Peace mail

Last weekend, me and Richard ran a writing retreat at Launde Abbey in Leicestershire. And far from finding my best self before we went, I ran slam dunk up against my worse the day before, just when I wanted to feel holy. The self where I forget all about being a caring and compassionate Christian and instead morph into a snarling, hissing, self- righteous old witch.


A year ago, I had gifted my daughter-in-law a voucher for a creative arts workshop. She is an extremely hard-working member of our NHS who has given her all through the pandemic and exactly the heroine we all stood and clapped for, Thursday night after bleak Thursday night. She also has two small kids, but finally managed to surface long enough last week to ring up and ask if she could book herself onto a class. Her version of a retreat. Something where she wouldn’t be making life and death decisions or helping small people tie their shoelaces. (My son is involved in all this by the way – he just doesn’t figure in the story.)


The response from the owner was ungracious and peremptory. The voucher was three weeks out of date. No negotiation. Hasta la vista, baby and on your bike.


After hearing my daughter-in -law recount this story, somewhat shaken by being on the end of such obvious hostility, I decided to pop into the studio and have a quiet word with the owner, who I felt sure would respond to my obvious warmth and integrity in equal measure.


I think I can safely say she didn’t.


Now I like to think of myself as a good person. (Don’t we all.) I like to think of myself as the decent sort who would take a stray puppy to the vet and pay for all its injections or who would help an infirm aged lady across the road on a bitter snowy day. (I tried this once, noting she was struggling with a heavy shopping trolley and she said, ‘I’m alright duck. Just delivering me papers.’) But I did try.


But, you know, when someone you love feels hurt, it’s the maternal instinct to fly to their defence. Even though we were technically in the wrong (the voucher was out of date), my pleas of looking out for our beleaguered NHS soldiers to whom we owe so much fell on very deaf ears. As did my suggestion of going halves.


And reader, I’m ashamed to say I didn’t harness my best self in this conversation. To be fair, neither did she, as she ranted about how hard business was, but I expected more of myself. Especially when she started to cry.


I hadn’t been aggressive or threatening – just persistent - but it pushed her over an edge which I didn’t know was there, and I watched horrified as she disappeared into the depths and out of sight.

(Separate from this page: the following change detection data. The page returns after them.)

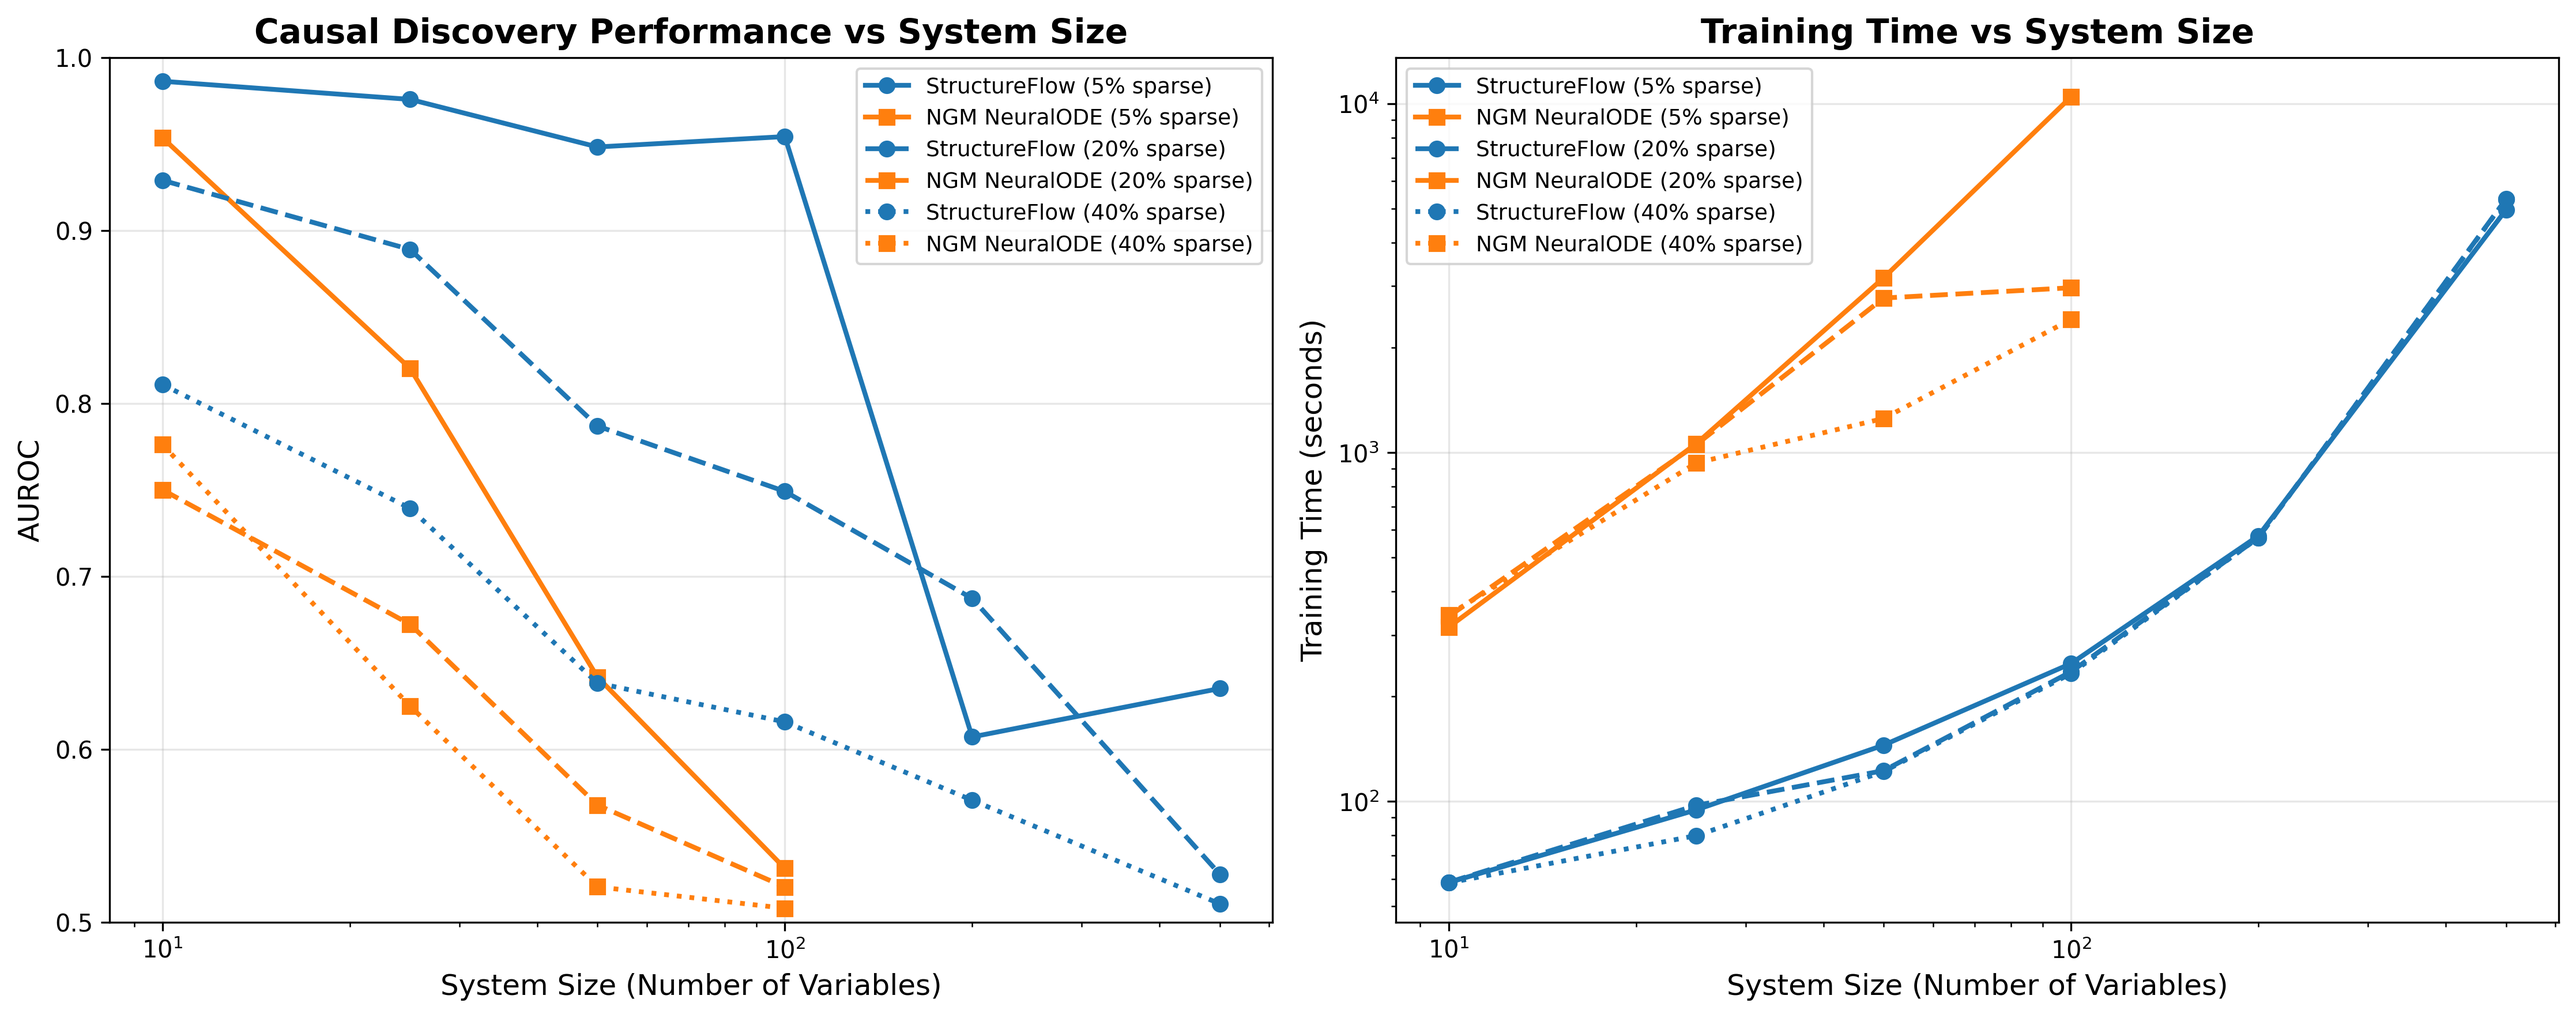
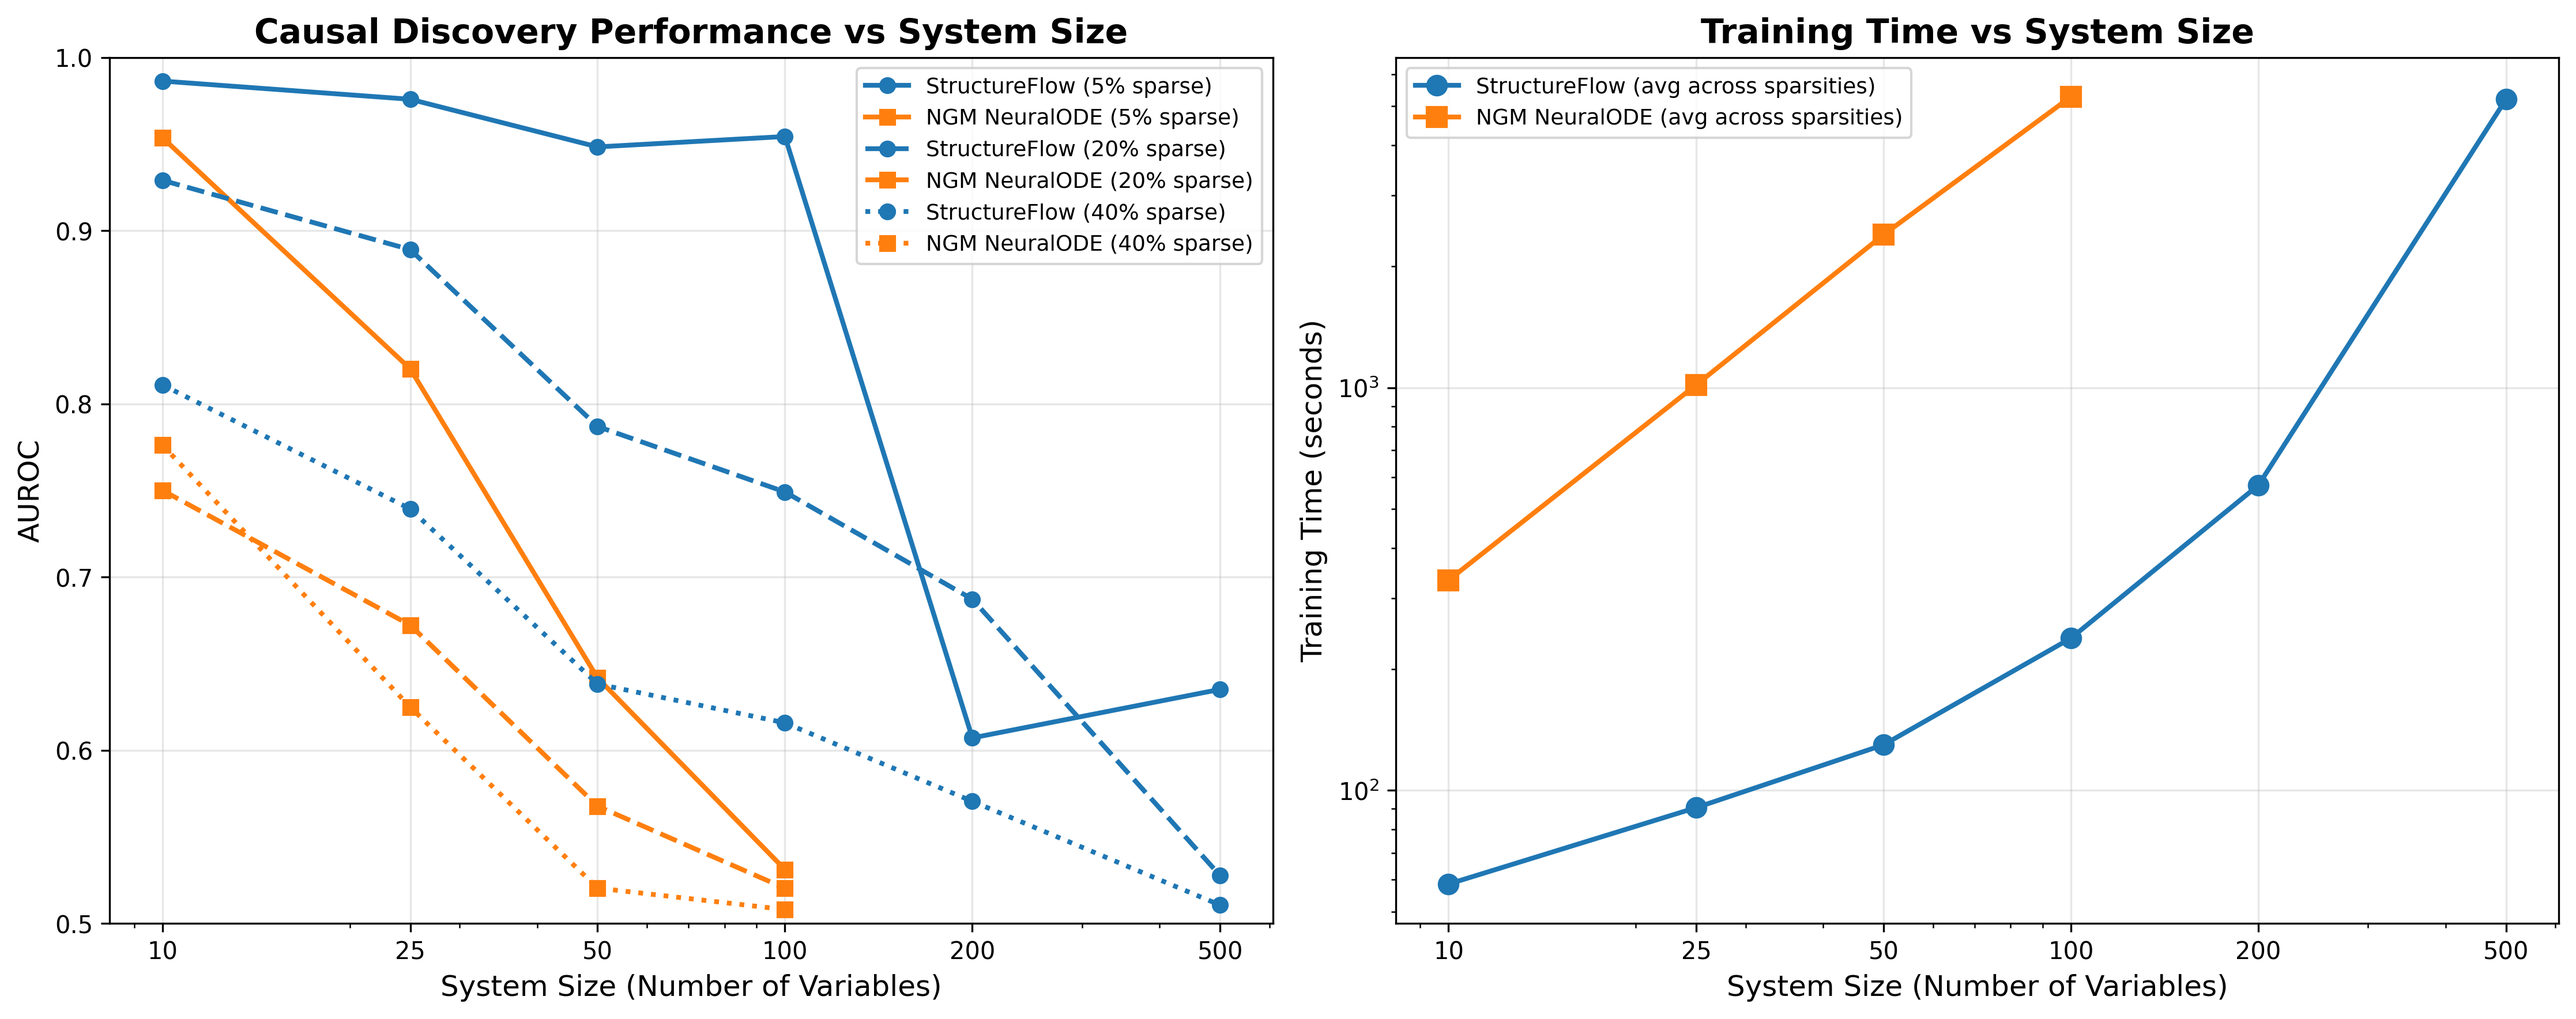
test

diff --git a/scaling_experiment/plot_scaling_results.py b/scaling_experiment/plot_scaling_results.py
@@ -12,25 +12,25 @@ def plot_scaling_results():
     """
 
     # CSV data from the experiment results
-    csv_data = """seed,system_size,sparsity,structureflow_auroc,structureflow_time,ngmnode_auroc,ngmnode_time
-3728,10,0.05,0.9863,58.5515,0.9536,316.0287
-3728,10,0.20,0.9290,58.6428,0.7500,339.1738
-3728,10,0.40,0.8109,58.4385,0.7761,342.7522
-3728,25,0.05,0.9758,94.6083,0.8202,1061.2054
-3728,25,0.20,0.8890,97.4592,0.6722,1054.7041
-3728,25,0.40,0.7393,79.8138,0.6249,934.0664
-3728,50,0.05,0.9483,145.0283,0.6417,3170.8114
-3728,50,0.20,0.7869,122.5391,0.5677,2773.2565
-3728,50,0.40,0.6382,121.8200,0.5204,1252.6854
-3728,100,0.05,0.9543,248.4641,0.5311,10463.3073
-3728,100,0.20,0.7491,235.3687,0.5203,2967.9328
-3728,100,0.40,0.6158,232.6693,0.5080,2409.0556
-3728,200,0.05,0.6071,577.1567,,
-3728,200,0.20,0.6872,569.9031,,
-3728,200,0.40,0.5705,570.0570,,
-3728,500,0.05,0.6351,4965.4467,,
-3728,500,0.20,0.5277,5328.5185,,
-3728,500,0.40,0.5106,5315.9313,,"""
+    csv_data = """seed,system_size,sparsity,structureflow_auroc,structureflow_auprc,structureflow_time,ngmnode_auroc,ngmnode_auprc,ngmnode_time
+3728,10,0.05,0.9863,0.5889,58.5515,0.9536,0.7143,316.0287
+3728,10,0.20,0.9290,0.5838,58.6428,0.7500,0.3324,339.1738
+3728,10,0.40,0.8109,0.6799,58.4385,0.7761,0.6428,342.7522
+3728,25,0.05,0.9758,0.5849,94.6083,0.8202,0.2659,1061.2054
+3728,25,0.20,0.8890,0.5729,97.4592,0.6722,0.3174,1054.7041
+3728,25,0.40,0.7393,0.6392,79.8138,0.6249,0.4913,934.0664
+3728,50,0.05,0.9483,0.5154,145.0283,0.6417,0.1137,3170.8114
+3728,50,0.20,0.7869,0.4816,122.5391,0.5677,0.2288,2773.2565
+3728,50,0.40,0.6382,0.5677,121.8200,0.5204,0.4118,1252.6854
+3728,100,0.05,0.9543,0.5147,248.4641,0.5311,0.0535,10463.3073
+3728,100,0.20,0.7491,0.4620,235.3687,0.5203,0.2061,2967.9328
+3728,100,0.40,0.6158,0.5219,232.6693,0.5080,0.3973,2409.0556
+3728,200,0.05,0.6071,0.1962,577.1567,,,
+3728,200,0.20,0.6872,0.3768,569.9031,,,
+3728,200,0.40,0.5705,0.4719,570.0570,,,
+3728,500,0.05,0.6351,0.1589,4965.4467,,,
+3728,500,0.20,0.5277,0.2181,5328.5185,,,
+3728,500,0.40,0.5106,0.4087,5315.9313,,,"""
 
     df = pd.read_csv(io.StringIO(csv_data))
 
@@ -42,8 +42,8 @@ def plot_scaling_results():
     line_styles = {0.05: "-", 0.20: "--", 0.40: ":"}
     sparsity_labels = {0.05: "5% sparse", 0.20: "20% sparse", 0.40: "40% sparse"}
 
-    # Create figure with two subplots
-    fig, (ax1, ax2) = plt.subplots(1, 2, figsize=(15, 6))
+    # Create figure with three subplots
+    fig, (ax1, ax2, ax3) = plt.subplots(1, 3, figsize=(20, 6))
 
     # Plot 1: AUROC vs System Size
     for sparsity in [0.05, 0.20, 0.40]:
@@ -80,23 +80,21 @@ def plot_scaling_results():
 
     ax1.set_xlabel("System Size (Number of Variables)", fontsize=12)
     ax1.set_ylabel("AUROC", fontsize=12)
-    ax1.set_title(
-        "Causal Discovery Performance vs System Size", fontsize=14, fontweight="bold"
-    )
-    ax1.legend(fontsize=9, loc="best")
+    ax1.set_title("AUROC vs System Size", fontsize=14, fontweight="bold")
+    ax1.legend(fontsize=8, loc="best")
     ax1.grid(True, alpha=0.3)
     ax1.set_ylim(0.5, 1.0)
     ax1.set_xscale("log")
     ax1.set_xticks([10, 25, 50, 100, 200, 500])
     ax1.set_xticklabels([10, 25, 50, 100, 200, 500])
 
-    # Plot 2: Training Time vs System Size
+    # Plot 2: AUPRC vs System Size
     for sparsity in [0.05, 0.20, 0.40]:
         sparsity_data = df[df["sparsity"] == sparsity]
 
         # StructureFlow
         x_sf = sparsity_data["system_size"]
-        y_sf = sparsity_data["structureflow_time"]
+        y_sf = sparsity_data["structureflow_auprc"]
         ax2.plot(
             x_sf,
             y_sf,
@@ -109,9 +107,9 @@ def plot_scaling_results():
         )
 
         # NGM-NODE (filter out NaN values)
-        ngm_data = sparsity_data.dropna(subset=["ngmnode_time"])
+        ngm_data = sparsity_data.dropna(subset=["ngmnode_auprc"])
         x_ngm = ngm_data["system_size"]
-        y_ngm = ngm_data["ngmnode_time"]
+        y_ngm = ngm_data["ngmnode_auprc"]
         ax2.plot(
             x_ngm,
             y_ngm,
@@ -124,14 +122,56 @@ def plot_scaling_results():
         )
 
     ax2.set_xlabel("System Size (Number of Variables)", fontsize=12)
-    ax2.set_ylabel("Training Time (seconds)", fontsize=12)
-    ax2.set_title("Training Time vs System Size", fontsize=14, fontweight="bold")
-    ax2.legend(fontsize=9, loc="best")
+    ax2.set_ylabel("AUPRC", fontsize=12)
+    ax2.set_title("AUPRC vs System Size", fontsize=14, fontweight="bold")
+    ax2.legend(fontsize=8, loc="best")
     ax2.grid(True, alpha=0.3)
-    ax2.set_yscale("log")
+    ax2.set_ylim(0.0, 1.0)
     ax2.set_xscale("log")
     ax2.set_xticks([10, 25, 50, 100, 200, 500])
     ax2.set_xticklabels([10, 25, 50, 100, 200, 500])
+
+    # Plot 3: Training Time vs System Size (averaged over sparsity levels)
+    # Calculate averages for StructureFlow
+    sf_avg_data = df.groupby("system_size")["structureflow_time"].mean().reset_index()
+    ax3.plot(
+        sf_avg_data["system_size"],
+        sf_avg_data["structureflow_time"],
+        color=colors["StructureFlow"],
+        linestyle="-",
+        marker="o",
+        linewidth=2,
+        markersize=8,
+        label="StructureFlow (avg across sparsities)",
+    )
+
+    # Calculate averages for NGM-NODE (only where data exists)
+    ngm_avg_data = (
+        df.dropna(subset=["ngmnode_time"])
+        .groupby("system_size")["ngmnode_time"]
+        .mean()
+        .reset_index()
+    )
+    ax3.plot(
+        ngm_avg_data["system_size"],
+        ngm_avg_data["ngmnode_time"],
+        color=colors["NGM-NODE"],
+        linestyle="-",
+        marker="s",
+        linewidth=2,
+        markersize=8,
+        label="NGM NeuralODE (avg across sparsities)",
+    )
+
+    ax3.set_xlabel("System Size (Number of Variables)", fontsize=12)
+    ax3.set_ylabel("Training Time (seconds)", fontsize=12)
+    ax3.set_title("Training Time vs System Size", fontsize=14, fontweight="bold")
+    ax3.legend(fontsize=9, loc="best")
+    ax3.grid(True, alpha=0.3)
+    ax3.set_yscale("log")
+    ax3.set_xscale("log")
+    ax3.set_xticks([10, 25, 50, 100, 200, 500])
+    ax3.set_xticklabels([10, 25, 50, 100, 200, 500])
 
     # Adjust layout
     plt.tight_layout()
@@ -153,16 +193,20 @@ def plot_scaling_results():
         for _, row in sparsity_data.iterrows():
             system_size = int(row["system_size"])
             sf_auroc = row["structureflow_auroc"]
+            sf_auprc = row["structureflow_auprc"]
             sf_time = row["structureflow_time"]
             ngm_auroc = row["ngmnode_auroc"] if pd.notna(row["ngmnode_auroc"]) else None
+            ngm_auprc = row["ngmnode_auprc"] if pd.notna(row["ngmnode_auprc"]) else None
             ngm_time = row["ngmnode_time"] if pd.notna(row["ngmnode_time"]) else None
 
             print(
-                f"  N={system_size:3d}: StructureFlow AUROC={sf_auroc:.4f}, Time={sf_time:6.1f}s",
+                f"  N={system_size:3d}: StructureFlow AUROC={sf_auroc:.4f}, AUPRC={sf_auprc:.4f}, Time={sf_time:6.1f}s",
                 end="",
             )
             if ngm_auroc is not None:
-                print(f" | NGM-NODE AUROC={ngm_auroc:.4f}, Time={ngm_time:6.1f}s")
+                print(
+                    f" | NGM-NODE AUROC={ngm_auroc:.4f}, AUPRC={ngm_auprc:.4f}, Time={ngm_time:6.1f}s"
+                )
             else:
                 print(" | NGM-NODE: N/A")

Back home, I felt grim. Far from basking in the sweetness and light that comes from preparing to lead a bunch of people on retreat whilst we all draw closer to God, I felt hollow. I felt a fraud. I felt disconnected from myself and from God and very wretched.


So, I wrote her a letter. I said how sorry I was that she was so stressed. I said I was sorry that her business was so precarious. I said I would not breathe a word of this to anyone else because I just might have mentioned I had arty friends who would not be impressed with her customer service.


I know. I told you how horrible I was.


And I took the letter in to her and left it saying, ‘Let’s draw a line’ and while she didn’t exactly invite me to stay for coffee, the atmosphere softened.


And I went away and prayed for her and prayed for myself that somehow, I might live a more integrated life. Being a Christian is about being all of me in all situations and not just those where I am scrubbed up and wearing my best clothes. And about me as a novice in the Third Order signing up to spread the spirit of love and harmony even when someone is hanging onto your forty quid.


And I went away the next day with my dear husband and we led the writing retreat and I was healed by the privilege of being with these wonderful, gracious people who taught me so much about acceptance and creativity and love and warmth, that I think I should have paid them for coming on the weekend.


We are so fragile and so broken and so imperfect and so lacking in so many ways but at the same time we are also redeemed and healed and restored and forgiven.


Someone on the retreat quoted this, ‘It is our light, not our darkness that most frightens us.’ (Marianne Williamson).


And I think maybe that God wants us to say sorry, start over and be the light.